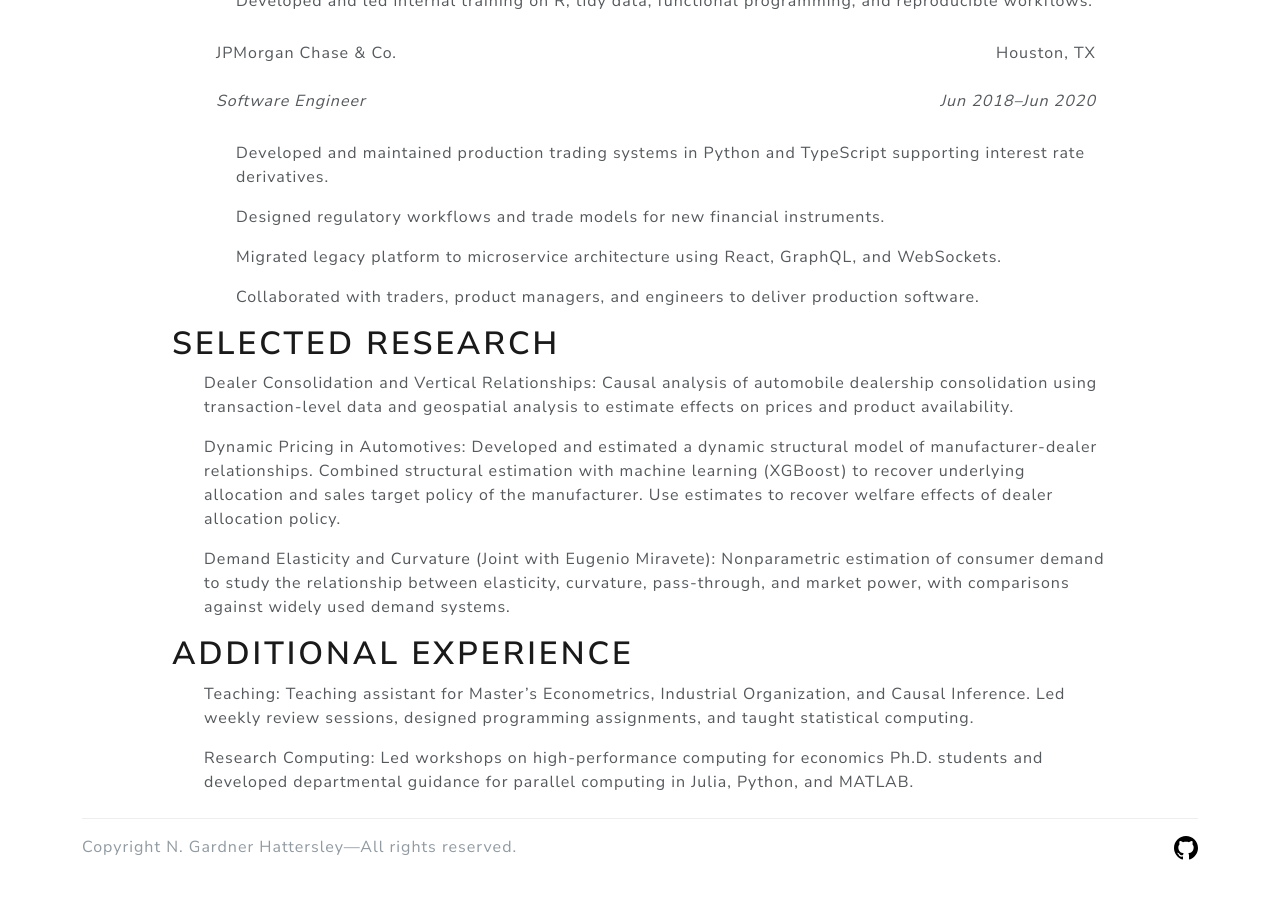
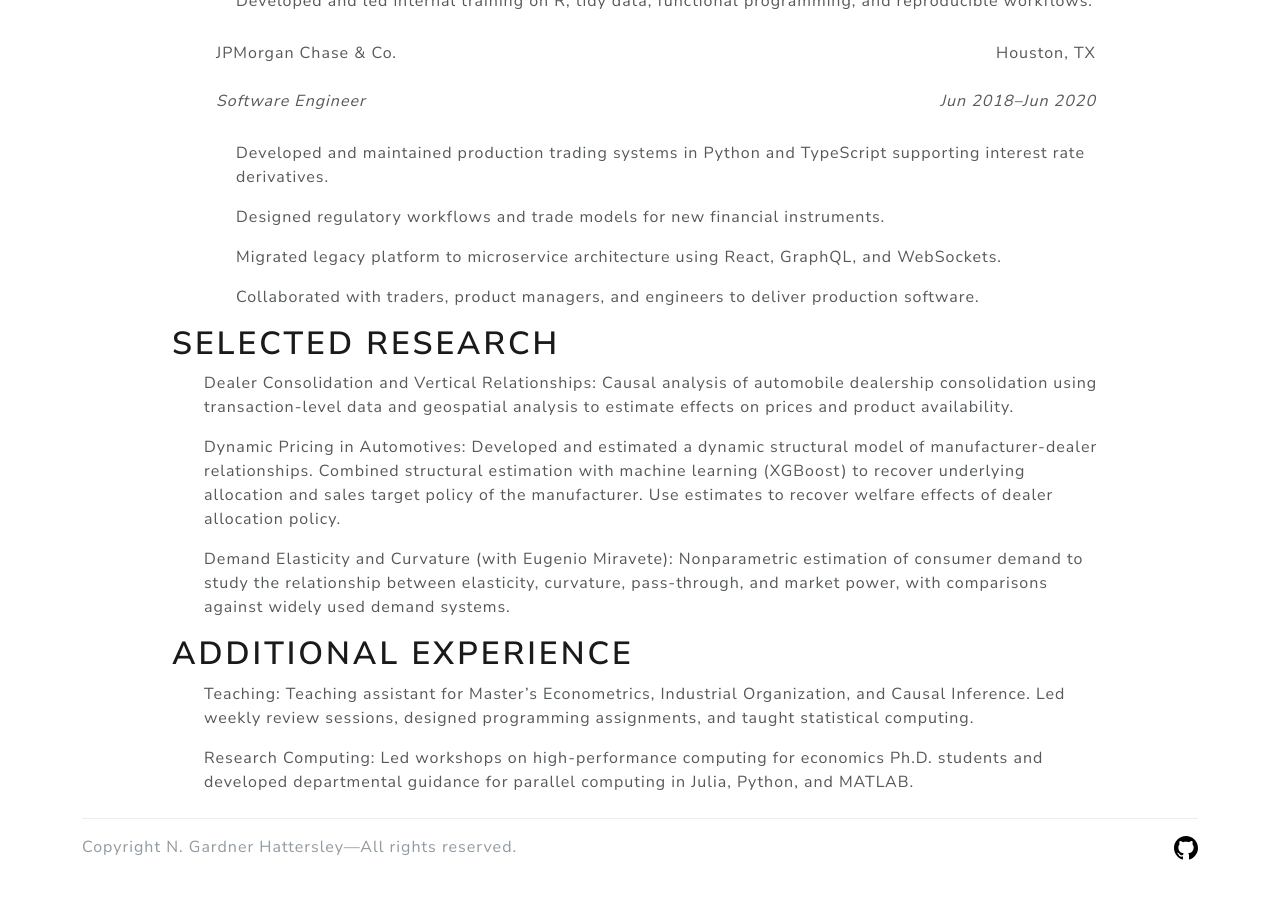
Before and after one commit to nateybear/nateybear.github.io, a Jekyll site: the page built from cv.md, in a window 1280 px wide and 900 px high, scrolled down 1611 px. Built offline with Jekyll 4.4.1, drawn with Linux system fonts in a browser that asks for light colours; nearby versions of some CDN libraries; our own code applies the rules of GitHub Pages for plain Markdown files.

Commit message:
small touch

```diff
--- a/_includes/resume.html
+++ b/_includes/resume.html
@@ -153,10 +153,10 @@ relationships. Combined structural estimation with machine learning
 (XGBoost) to recover underlying allocation and sales target policy of
 the manufacturer. Use estimates to recover welfare effects of dealer
 allocation policy. </span></p></li>
-<li><p><span> <strong>Demand Elasticity and Curvature (Joint with
-Eugenio Miravete)</strong>: Nonparametric estimation of consumer demand
-to study the relationship between elasticity, curvature, pass-through,
-and market power, with comparisons against widely used demand systems.
+<li><p><span> <strong>Demand Elasticity and Curvature (with Eugenio
+Miravete)</strong>: Nonparametric estimation of consumer demand to study
+the relationship between elasticity, curvature, pass-through, and market
+power, with comparisons against widely used demand systems.
 </span></p></li>
 </ul>
 <h1 id="additional-experience">Additional Experience</h1>
```
Also changed, not shown: 3 other files.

┄┄┄┄┄┄

→ WHAT NEEDS TO BE DONE
Output the entries above verbatim, leaving out images.

→ WRITTEN ANSWER
Before and after one commit to nateybear/nateybear.github.io, a Jekyll site: the page built from cv.md, in a window 1280 px wide and 900 px high, scrolled down 1611 px. Built offline with Jekyll 4.4.1, drawn with Linux system fonts in a browser that asks for light colours; nearby versions of some CDN libraries; our own code applies the rules of GitHub Pages for plain Markdown files.

Commit message:
small touch

```diff
--- a/_includes/resume.html
+++ b/_includes/resume.html
@@ -153,10 +153,10 @@ relationships. Combined structural estimation with machine learning
 (XGBoost) to recover underlying allocation and sales target policy of
 the manufacturer. Use estimates to recover welfare effects of dealer
 allocation policy. </span></p></li>
-<li><p><span> <strong>Demand Elasticity and Curvature (Joint with
-Eugenio Miravete)</strong>: Nonparametric estimation of consumer demand
-to study the relationship between elasticity, curvature, pass-through,
-and market power, with comparisons against widely used demand systems.
+<li><p><span> <strong>Demand Elasticity and Curvature (with Eugenio
+Miravete)</strong>: Nonparametric estimation of consumer demand to study
+the relationship between elasticity, curvature, pass-through, and market
+power, with comparisons against widely used demand systems.
 </span></p></li>
 </ul>
 <h1 id="additional-experience">Additional Experience</h1>
```
Also changed, not shown: 3 other files.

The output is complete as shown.